Camila Cabello’s recent Instagram post was full of relatable experiences about judging your body even though you know you shouldn’t and the harm that online fitness culture has on our perspective of health.
The pressure to look a certain way is now no longer just about being slim. Instead, social media trends and the normalisation of excessive fitness habits mean we are now expected to be the healthiest, curviest-in-the-right-places and happiest versions of ourselves at all times.
That affects all of us – even those who seemingly “look good”, as singer and actor Camila Cabello perfectly articulated in a recent Instagram post.
Cabello began the post by explaining how, when at a certain beach in Miami, she always gets papped in her bikini – and social media’s narrow view of “healthy” bodies means she ends up judging herself.

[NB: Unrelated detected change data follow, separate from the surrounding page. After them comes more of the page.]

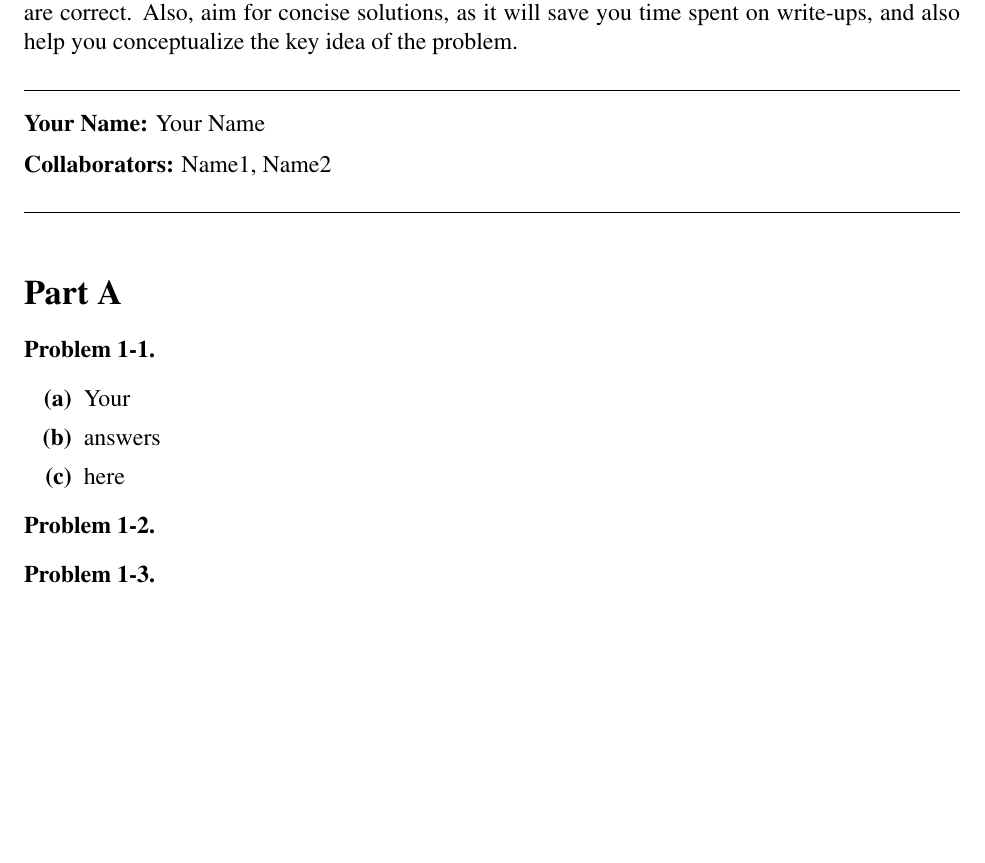
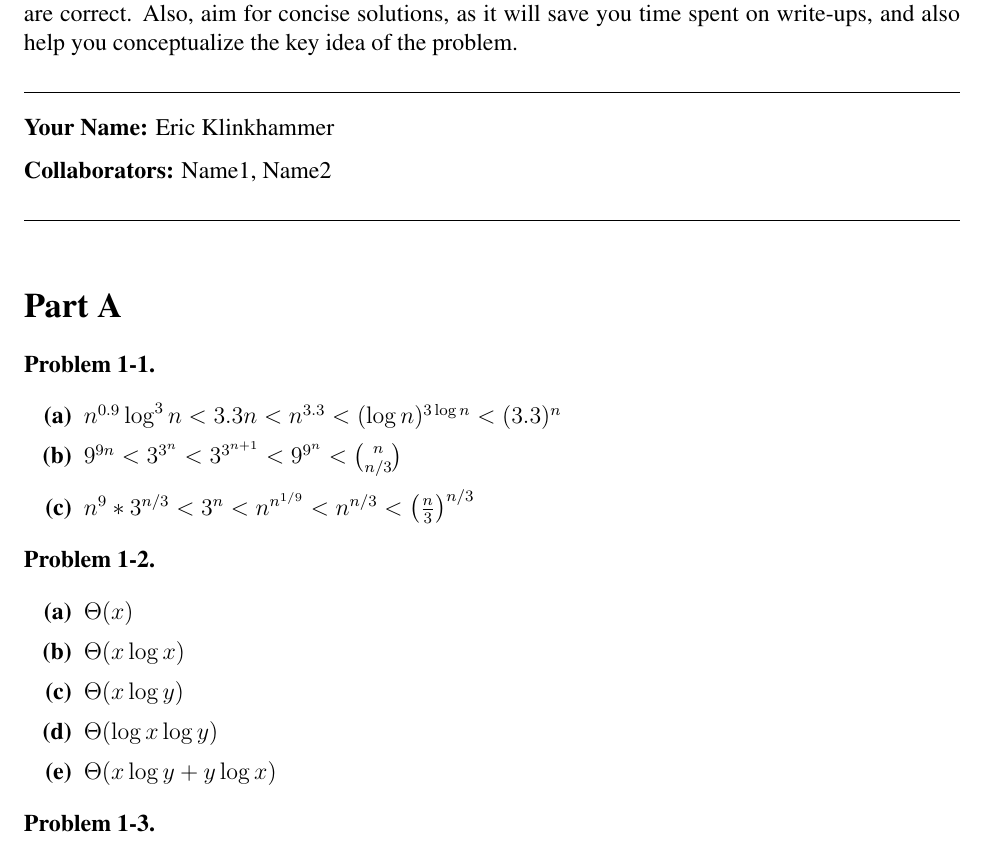
Before and after one commit to eklinkhammer/6.006, a LaTeX problem sheet (prompt/pset1_template.tex): part of the page before the commit and part of page 1 of 2 after it, cut so that both start at the same text, the shorter picture padded with empty space. Compiled offline with pdfLaTeX.

Commit message:
Did problems 1-1,1-2

```diff
--- a/prompt/pset1_template.tex
+++ b/prompt/pset1_template.tex
@@ -46,7 +46,7 @@ the problem.
 
 \medskip
 
-{\bf Your Name:} Your Name
+{\bf Your Name:} Eric Klinkhammer
 
 \medskip
 
@@ -60,11 +60,18 @@ the problem.
 \section*{Part A}
 \problem
 \begin{problemparts}
-\problempart Your
-\problempart answers
-\problempart here
+\problempart $n^{0.9}\log^3n < 3.3n < n^{3.3} < (\log n)^{3 \log n} < (3.3)^n$
+\problempart $9^{9n} < 3^{3^n} < 3^{3^{n+1}}< 9^{9^n} < \binom{n}{n/3}$
+\problempart $n^9*3^{n/3} < 3^n < n^{n^{1/9}} < n^{n/3} < \left(\frac{n}{3}\right)^{n/3}$
 \end{problemparts}
 \problem
+\begin{problemparts}
+\problempart $\Theta(x)$
+\problempart $\Theta(x \log x)$
+\problempart $\Theta(x \log y)$
+\problempart $\Theta( \log x \log y )$
+\problempart $\Theta(x\log y + y \log x)$
+\end{problemparts}
 \problem
 \problem
 \problem
```
Also changed, not shown: 2 other files.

“I’ve worn bikinis that were too small and paid no mind to how I looked, then saw pictures online and comments and been so upset. I reminded myself when it impacted my self-esteem that I was thinking the culture’s thoughts and not my own. A culture who has gotten so used to an image of what a ‘healthy’ women’s body looks like that is completely not real for a lot of women.
“[People use] Photoshop, restrictive eating, over-exercising and choosing angles that make our bodies look different than how they are in the moment and in their natural form, when we take a deep breath, when we eat a meal, when we allow the waves to tussle us around.”
It’s an important reminder of the fact that bodies fluctuate, but most crucially it’s an eye-opening statement about how comparison culture leaves us tearing our own bodies apart. That can be so insidious that even those who have worked hard to overcome body shame can be drawn into it, including Cabello.
“[I] listen to podcasts on intuitive eating, follow women who accept their cellulite, stretch marks, bellies, bloating and weight fluctuations… and still, I’m a single woman in her 20s in the middle of a shit ton of promo and I want to feel like I look “good”.
“Intellectually, I know what I look like doesn’t determine how healthy, happy or sexy I am. Emotionally, the messaging I get from our world is loud in my own head,” she continues.
That is a relatable dichotomy for most women who know that we are fine just the way we are yet feel the pressure to change. In her post, Cabello went on to explain the lengths she goes to look a way that society has told her is acceptable, and why it doesn’t actually make her feel better, saying: “I got a new bikini, a whole fuckin cute outfit, put lip gloss on, and didn’t eat anything too heavy before going in the ocean cause I knew it was gonna be basically a whole photoshoot.
“I held my core so tight my abs hurt and didn’t breathe and barely smiled and was so self-conscious of where the paps were the whole time I couldn’t let go and relax and do what we’re meant to do when we go out into nature.
“I looked at a group of toddlers giggling with excitement at the waves knocking them over – no sunglasses, no jewelery, no self-consciousness, just the innocence of children – which is the feeling I have always gone into nature for. I knew I looked “good” in the pictures and thought I would feel accomplished and yet I’ve never had a worse time at the beach. I felt the emptiness and sadness of our culture’s thoughts that became my thoughts.”
She finished with an important message that we can all learn from, writing that this vision of “health” we are all striving for is pointless if we are hating ourselves the whole time.
“I wanted to talk about this because we see pictures of women and praise them for looking good, for looking fit or “healthy”, but what is health if you are so fixated on what your body looks like that your mental health suffers and you can’t enjoy your life? Who am I trying to look attractive for and am I even attractive to myself if I can’t let loose and relax and have fun and be playful on a beautiful day at the beach?
“I’m not yet at the point in my journey where I can not give a fuck… all the therapy, all the inner work is to try and get back to feeling like 7-year-old me on the beach. I’m mourning her today. Happy, silly, breathing, pretending to be a mermaid, FREE.”
Chloe Gray is the senior writer for stylist.co.uk's fitness brand Strong Women. When she's not writing or lifting weights, she's most likely found practicing handstands, sipping a gin and tonic or eating peanut butter straight out of the jar (not all at the same time).